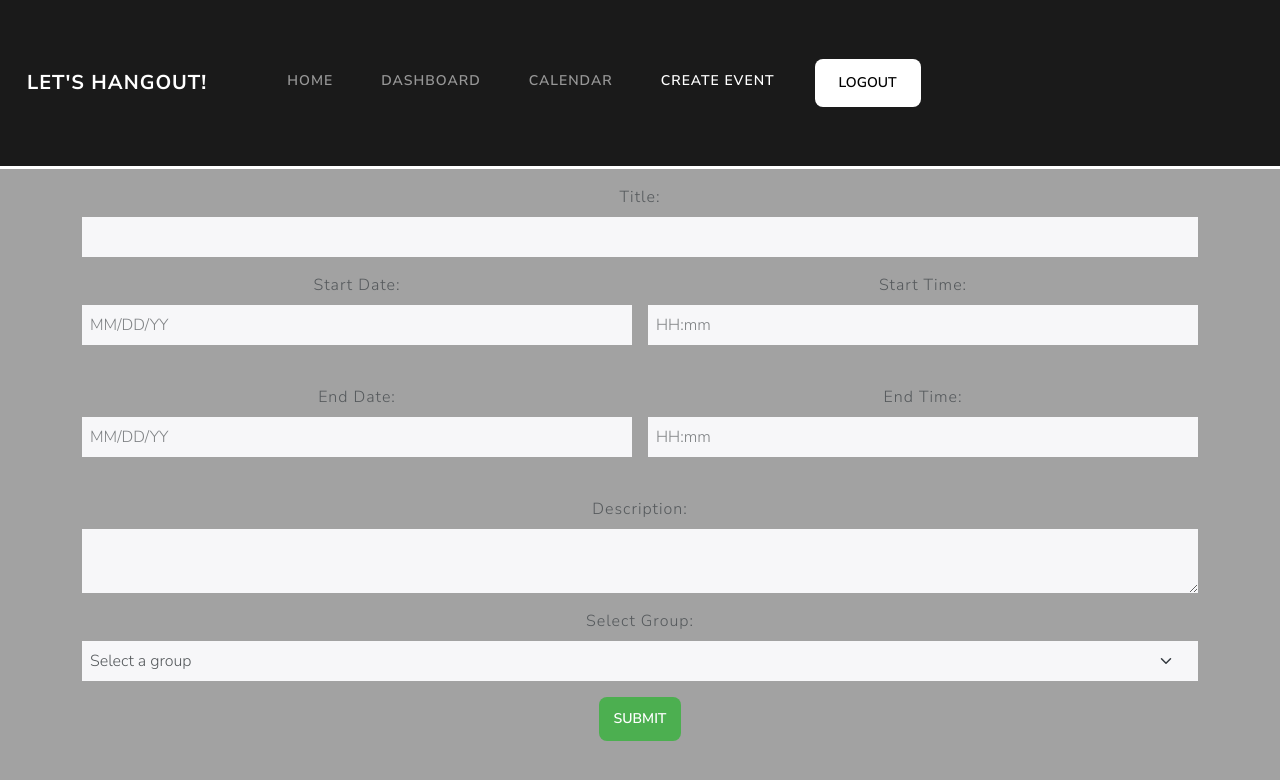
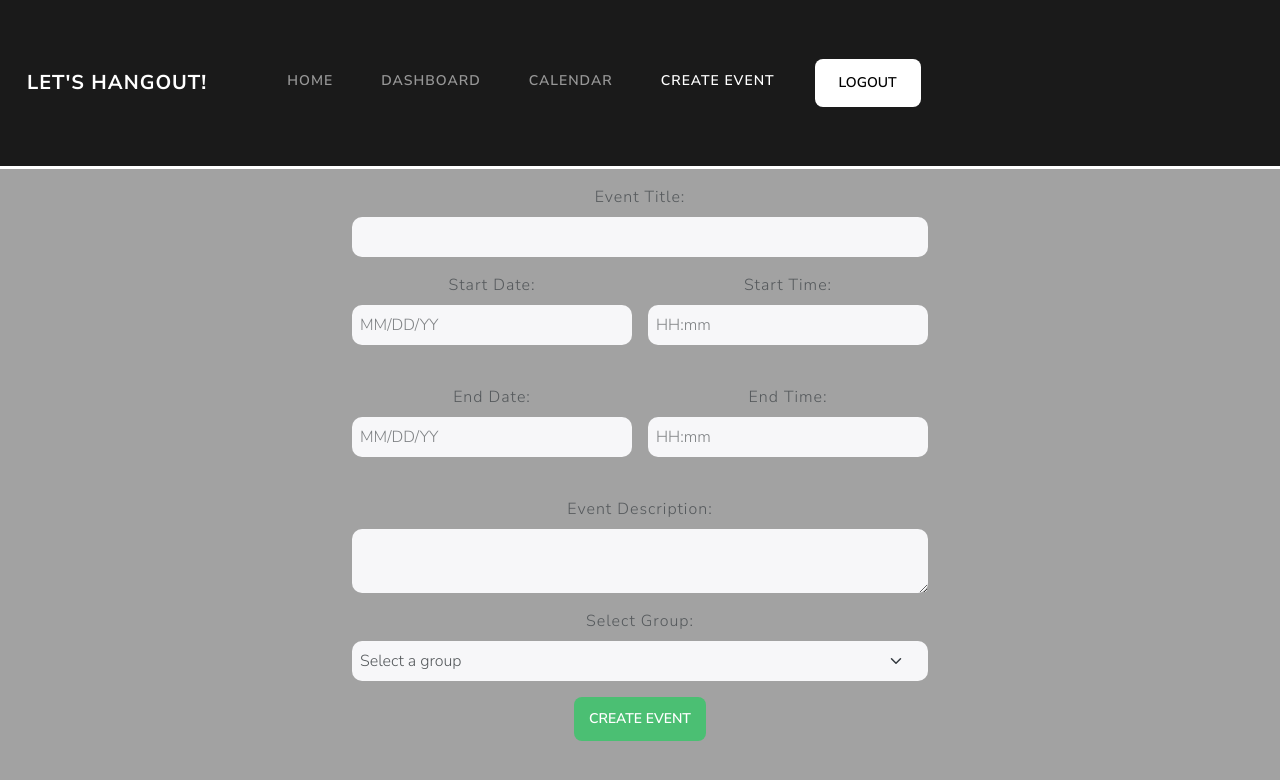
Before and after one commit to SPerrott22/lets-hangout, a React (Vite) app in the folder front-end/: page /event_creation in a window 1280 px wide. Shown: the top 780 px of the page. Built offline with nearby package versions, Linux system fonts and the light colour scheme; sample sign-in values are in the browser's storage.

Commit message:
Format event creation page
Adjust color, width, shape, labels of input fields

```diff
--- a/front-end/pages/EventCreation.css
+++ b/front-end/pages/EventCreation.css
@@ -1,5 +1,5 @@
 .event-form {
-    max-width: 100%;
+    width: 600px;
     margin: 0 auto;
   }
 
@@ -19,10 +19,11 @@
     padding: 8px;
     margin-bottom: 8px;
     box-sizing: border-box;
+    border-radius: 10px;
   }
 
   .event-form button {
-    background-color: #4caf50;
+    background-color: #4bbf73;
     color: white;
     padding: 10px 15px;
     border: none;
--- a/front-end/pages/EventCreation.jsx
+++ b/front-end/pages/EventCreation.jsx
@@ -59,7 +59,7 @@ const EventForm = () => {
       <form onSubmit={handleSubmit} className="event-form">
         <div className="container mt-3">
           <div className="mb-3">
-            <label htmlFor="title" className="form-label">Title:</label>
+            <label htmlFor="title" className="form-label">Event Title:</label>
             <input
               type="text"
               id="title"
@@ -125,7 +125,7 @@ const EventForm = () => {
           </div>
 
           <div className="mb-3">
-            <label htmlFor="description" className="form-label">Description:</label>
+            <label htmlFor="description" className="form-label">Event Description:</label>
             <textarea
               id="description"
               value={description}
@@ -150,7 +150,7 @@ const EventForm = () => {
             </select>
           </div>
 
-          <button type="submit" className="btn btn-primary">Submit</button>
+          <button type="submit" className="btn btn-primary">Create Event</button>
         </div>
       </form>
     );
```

==

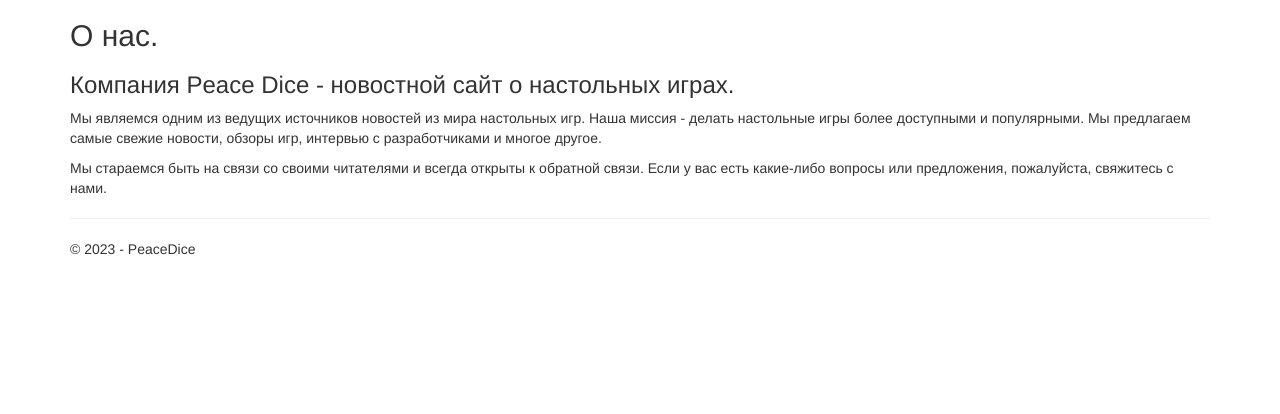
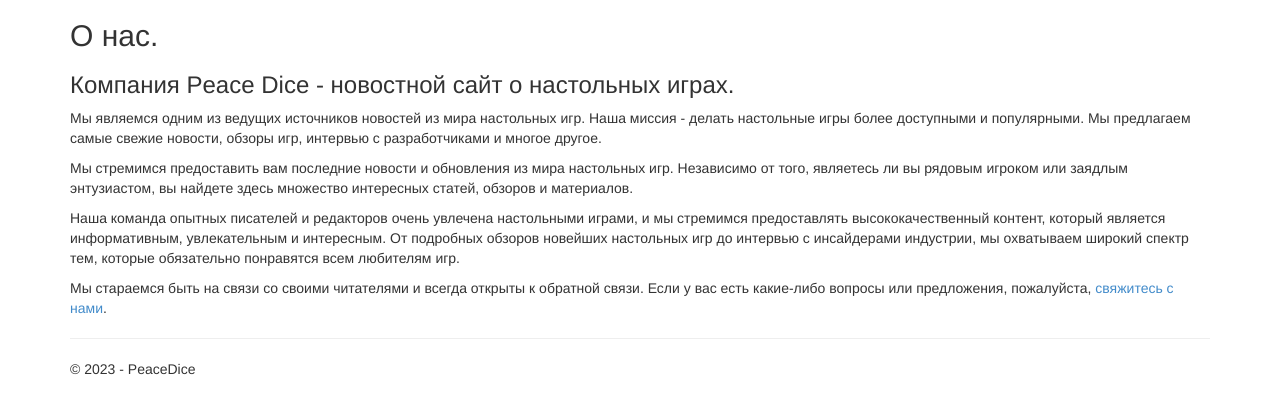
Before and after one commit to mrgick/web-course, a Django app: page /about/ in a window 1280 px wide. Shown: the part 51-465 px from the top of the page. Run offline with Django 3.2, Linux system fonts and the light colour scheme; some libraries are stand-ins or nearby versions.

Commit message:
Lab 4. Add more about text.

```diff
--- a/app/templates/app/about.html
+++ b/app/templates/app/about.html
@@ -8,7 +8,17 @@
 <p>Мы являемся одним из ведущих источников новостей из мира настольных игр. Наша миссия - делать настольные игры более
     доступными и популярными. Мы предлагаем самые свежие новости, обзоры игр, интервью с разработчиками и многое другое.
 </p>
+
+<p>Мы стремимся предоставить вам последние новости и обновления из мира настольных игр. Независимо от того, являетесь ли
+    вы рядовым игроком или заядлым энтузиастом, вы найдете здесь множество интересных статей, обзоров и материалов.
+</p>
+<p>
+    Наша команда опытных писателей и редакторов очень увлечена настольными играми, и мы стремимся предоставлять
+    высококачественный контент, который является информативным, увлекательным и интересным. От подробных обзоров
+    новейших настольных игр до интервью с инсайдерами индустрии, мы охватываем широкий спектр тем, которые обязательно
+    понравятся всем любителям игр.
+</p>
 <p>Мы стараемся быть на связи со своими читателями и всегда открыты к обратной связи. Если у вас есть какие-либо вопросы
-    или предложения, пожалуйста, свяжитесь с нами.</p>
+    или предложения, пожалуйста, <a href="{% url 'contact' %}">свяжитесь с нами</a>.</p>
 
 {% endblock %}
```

==

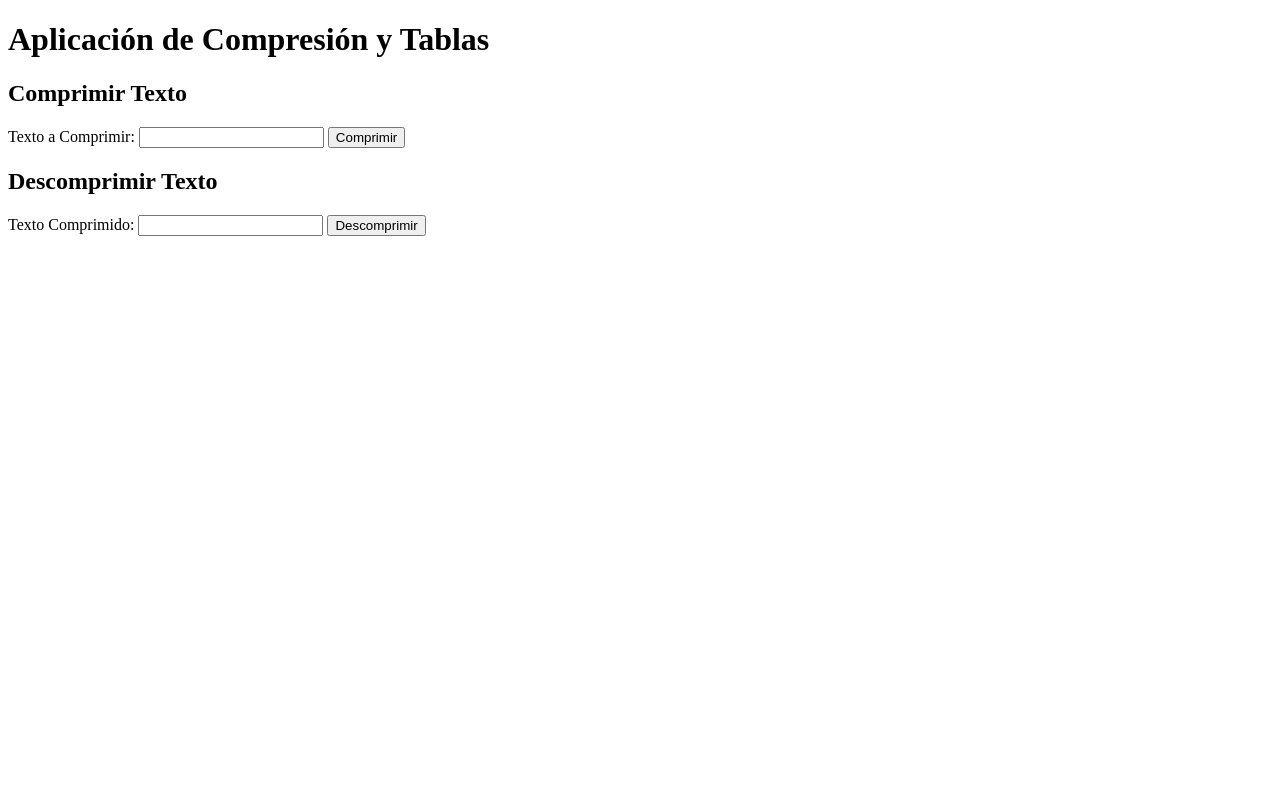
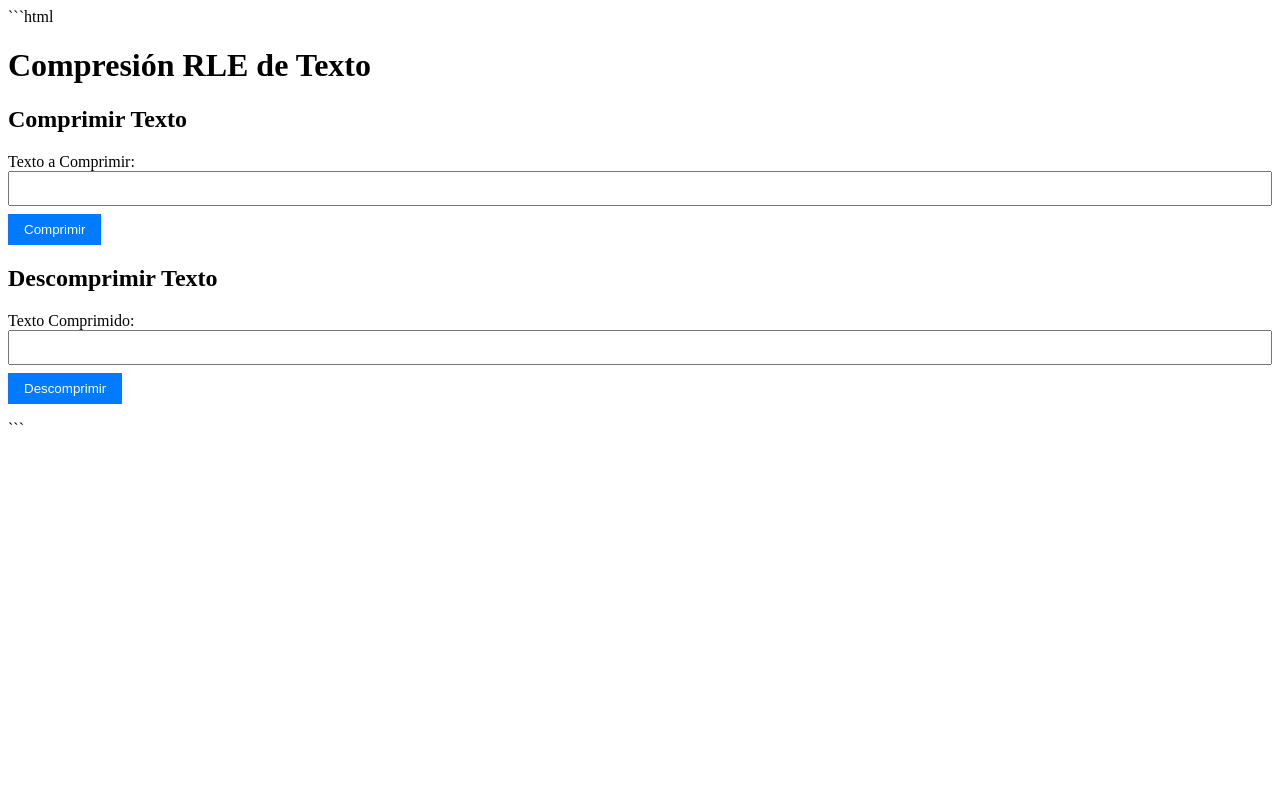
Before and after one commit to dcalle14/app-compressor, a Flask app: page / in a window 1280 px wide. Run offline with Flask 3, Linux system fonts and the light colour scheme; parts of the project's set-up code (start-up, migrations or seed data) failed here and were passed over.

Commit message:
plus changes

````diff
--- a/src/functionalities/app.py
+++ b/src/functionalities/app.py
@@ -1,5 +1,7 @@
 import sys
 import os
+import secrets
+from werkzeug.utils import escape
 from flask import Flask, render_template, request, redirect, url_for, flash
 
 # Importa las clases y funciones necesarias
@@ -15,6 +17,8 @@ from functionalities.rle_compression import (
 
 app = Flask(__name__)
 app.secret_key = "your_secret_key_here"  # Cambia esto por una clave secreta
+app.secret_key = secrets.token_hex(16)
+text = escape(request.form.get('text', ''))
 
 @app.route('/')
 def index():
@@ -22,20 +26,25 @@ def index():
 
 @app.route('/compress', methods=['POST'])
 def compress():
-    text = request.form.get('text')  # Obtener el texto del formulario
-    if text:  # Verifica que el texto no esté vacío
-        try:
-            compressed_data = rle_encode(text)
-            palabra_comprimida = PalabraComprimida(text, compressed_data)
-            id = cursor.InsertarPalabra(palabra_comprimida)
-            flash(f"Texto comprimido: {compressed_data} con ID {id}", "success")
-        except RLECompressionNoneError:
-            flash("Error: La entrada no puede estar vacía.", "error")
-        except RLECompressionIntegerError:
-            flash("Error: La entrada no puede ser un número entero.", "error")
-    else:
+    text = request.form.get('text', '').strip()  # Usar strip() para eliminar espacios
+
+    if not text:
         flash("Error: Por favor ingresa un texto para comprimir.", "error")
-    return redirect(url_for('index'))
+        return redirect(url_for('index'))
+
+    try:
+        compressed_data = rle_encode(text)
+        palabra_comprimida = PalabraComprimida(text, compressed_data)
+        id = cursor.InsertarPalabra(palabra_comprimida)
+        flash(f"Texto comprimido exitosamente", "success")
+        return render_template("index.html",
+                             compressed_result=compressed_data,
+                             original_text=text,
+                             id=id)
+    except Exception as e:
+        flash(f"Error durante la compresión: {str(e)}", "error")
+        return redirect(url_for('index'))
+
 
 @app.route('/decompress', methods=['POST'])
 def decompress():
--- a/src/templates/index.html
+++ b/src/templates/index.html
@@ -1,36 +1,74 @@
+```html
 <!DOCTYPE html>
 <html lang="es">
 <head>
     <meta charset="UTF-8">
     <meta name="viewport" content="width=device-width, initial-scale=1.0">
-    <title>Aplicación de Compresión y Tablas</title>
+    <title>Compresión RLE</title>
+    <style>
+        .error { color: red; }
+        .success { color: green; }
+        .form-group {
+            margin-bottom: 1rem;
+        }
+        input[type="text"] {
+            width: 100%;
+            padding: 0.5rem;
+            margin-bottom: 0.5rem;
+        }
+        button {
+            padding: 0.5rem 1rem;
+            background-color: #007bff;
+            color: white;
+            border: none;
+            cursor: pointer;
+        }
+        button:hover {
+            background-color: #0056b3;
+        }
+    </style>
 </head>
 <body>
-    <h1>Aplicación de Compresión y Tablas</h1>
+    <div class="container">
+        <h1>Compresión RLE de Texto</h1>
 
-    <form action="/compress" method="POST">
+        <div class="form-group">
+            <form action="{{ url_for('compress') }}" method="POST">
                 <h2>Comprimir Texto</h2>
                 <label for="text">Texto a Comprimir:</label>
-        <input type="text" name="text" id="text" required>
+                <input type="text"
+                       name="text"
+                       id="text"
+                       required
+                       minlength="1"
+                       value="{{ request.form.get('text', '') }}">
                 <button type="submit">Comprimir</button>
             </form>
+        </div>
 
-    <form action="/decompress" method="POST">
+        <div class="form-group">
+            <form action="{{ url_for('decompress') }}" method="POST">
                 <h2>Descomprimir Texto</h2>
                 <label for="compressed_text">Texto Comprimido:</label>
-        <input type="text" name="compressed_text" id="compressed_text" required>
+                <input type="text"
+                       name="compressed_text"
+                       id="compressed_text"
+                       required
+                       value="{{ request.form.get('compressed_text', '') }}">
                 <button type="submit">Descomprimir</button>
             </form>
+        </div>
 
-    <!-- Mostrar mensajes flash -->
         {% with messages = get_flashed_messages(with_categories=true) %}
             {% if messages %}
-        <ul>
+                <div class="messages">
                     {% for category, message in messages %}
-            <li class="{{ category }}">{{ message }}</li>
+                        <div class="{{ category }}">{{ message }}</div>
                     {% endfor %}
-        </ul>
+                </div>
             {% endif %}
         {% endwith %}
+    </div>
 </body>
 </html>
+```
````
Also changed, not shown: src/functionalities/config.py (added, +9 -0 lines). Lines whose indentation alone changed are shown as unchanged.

* [AIM OF THE EXERCISE]:
Bring together every line in the entries that holds the string "required".

* [PROBLEM SOLUTION]:
-        <input type="text" name="text" id="text" required>
+                       required
-        <input type="text" name="compressed_text" id="compressed_text" required>
+                       required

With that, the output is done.